Kathryn O’Connor News Editor
The Office of Multicultural Affairs (MCA) hosted celebrations in observance of National Hispanic Heritage Month from Sept. 15 to Oct. 15.
The annual celebration recognizes the histories, cultures and contributions of American citizens whose ancestors came from Spain, Mexico, the Caribbean and Central and South America.
Heritage months allow individuals to learn more about their cultural background and broaden their perspectives. Sierra Rosbey, the multicultural program coordinator, collaborated with the university and community partners to build extensive cultural programming events.
“As a department, we pride ourselves on supporting people from all cultures, backgrounds and ethnicities,” Roseby said. “We thrive on social engagement by creating hyper-positive experiences while promoting diversity and inclusion. These cultural celebrations provide the opportunity to recognize the complexities and richness of each identity that is on our campus.”
The annual event engaged students across campus. The month-long celebration began with Alejandro G. Iñárritu’s Academy Award-winning virtual reality experience CARNE y ARENA, which explored the human condition of immigrants and recounts their harrowing journey. Sammy Figueroa and his Latin Jazz Ensemble also played for students.
“Celebrating Hispanic Heritage Month amplifies Latinx voices and shines a light on the Hispanic community, while providing a space for people to remember their past and look to the future,” Roseby said. “As a department, MCA partners with the campus and Omaha community to educate and build awareness by hosting programming events centered around the Hispanic community. This heightens visibility and welcomes others to observe and participate in traditional customs.”
Típico Helado and Salmex Restaurant also participated in the celebration, allowing students to learn about Hispanic Heritage Month while eating their favorite cuisine.
This honoring and support can go beyond this month of celebration.
One of the best ways students can continually support the Hispanic community is to take the time to research important figures and their accomplishments in society.
Many museums feature Latinx installations during Hispanic Heritage Month, while some collections are highlighted throughout the year. Students can also consider cooking classes or reading Hispanic literature, then incorporating what is learned into their life. People can support local Latinx businesses, restaurants and groceries in the Omaha community.

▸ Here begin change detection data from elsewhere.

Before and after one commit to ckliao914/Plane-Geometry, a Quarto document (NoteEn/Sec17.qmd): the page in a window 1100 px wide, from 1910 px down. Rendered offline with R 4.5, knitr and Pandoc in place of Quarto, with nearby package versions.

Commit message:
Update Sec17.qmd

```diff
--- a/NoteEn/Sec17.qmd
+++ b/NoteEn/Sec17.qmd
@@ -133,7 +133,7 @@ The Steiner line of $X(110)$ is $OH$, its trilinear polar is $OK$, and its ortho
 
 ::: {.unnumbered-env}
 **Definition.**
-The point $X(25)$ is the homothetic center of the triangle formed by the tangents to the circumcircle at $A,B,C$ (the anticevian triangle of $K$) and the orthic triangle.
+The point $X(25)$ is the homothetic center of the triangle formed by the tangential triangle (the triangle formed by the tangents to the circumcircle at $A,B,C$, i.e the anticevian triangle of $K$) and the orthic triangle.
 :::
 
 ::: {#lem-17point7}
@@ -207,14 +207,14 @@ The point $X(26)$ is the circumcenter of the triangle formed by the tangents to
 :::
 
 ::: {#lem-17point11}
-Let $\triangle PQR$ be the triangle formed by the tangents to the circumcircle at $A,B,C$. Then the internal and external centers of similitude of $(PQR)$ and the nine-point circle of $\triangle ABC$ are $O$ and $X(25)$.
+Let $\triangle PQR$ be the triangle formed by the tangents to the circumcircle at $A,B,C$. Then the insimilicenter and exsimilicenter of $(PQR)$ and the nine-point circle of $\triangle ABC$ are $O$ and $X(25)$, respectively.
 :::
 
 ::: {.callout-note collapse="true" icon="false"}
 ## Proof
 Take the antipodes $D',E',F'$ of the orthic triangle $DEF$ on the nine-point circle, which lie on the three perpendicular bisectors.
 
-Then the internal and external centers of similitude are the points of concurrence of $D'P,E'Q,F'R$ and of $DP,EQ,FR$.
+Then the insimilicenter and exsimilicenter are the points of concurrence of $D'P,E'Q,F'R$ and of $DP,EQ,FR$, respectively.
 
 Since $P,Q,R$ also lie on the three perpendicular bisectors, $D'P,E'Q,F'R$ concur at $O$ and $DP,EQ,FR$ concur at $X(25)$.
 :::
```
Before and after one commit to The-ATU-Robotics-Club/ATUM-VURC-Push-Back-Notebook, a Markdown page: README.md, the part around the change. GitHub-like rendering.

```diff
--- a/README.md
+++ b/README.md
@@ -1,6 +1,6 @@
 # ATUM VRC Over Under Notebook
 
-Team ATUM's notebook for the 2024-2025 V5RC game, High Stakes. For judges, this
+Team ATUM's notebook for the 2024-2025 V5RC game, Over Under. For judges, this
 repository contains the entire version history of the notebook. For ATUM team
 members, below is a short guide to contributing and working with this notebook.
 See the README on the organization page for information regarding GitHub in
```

“It’s important for people to be educated about the history and contributions of all cultures,” Roseby said. “The rich history of the world helps us to paint a detailed picture of where society stands today. Through education, people can create a deeper understanding of differences.”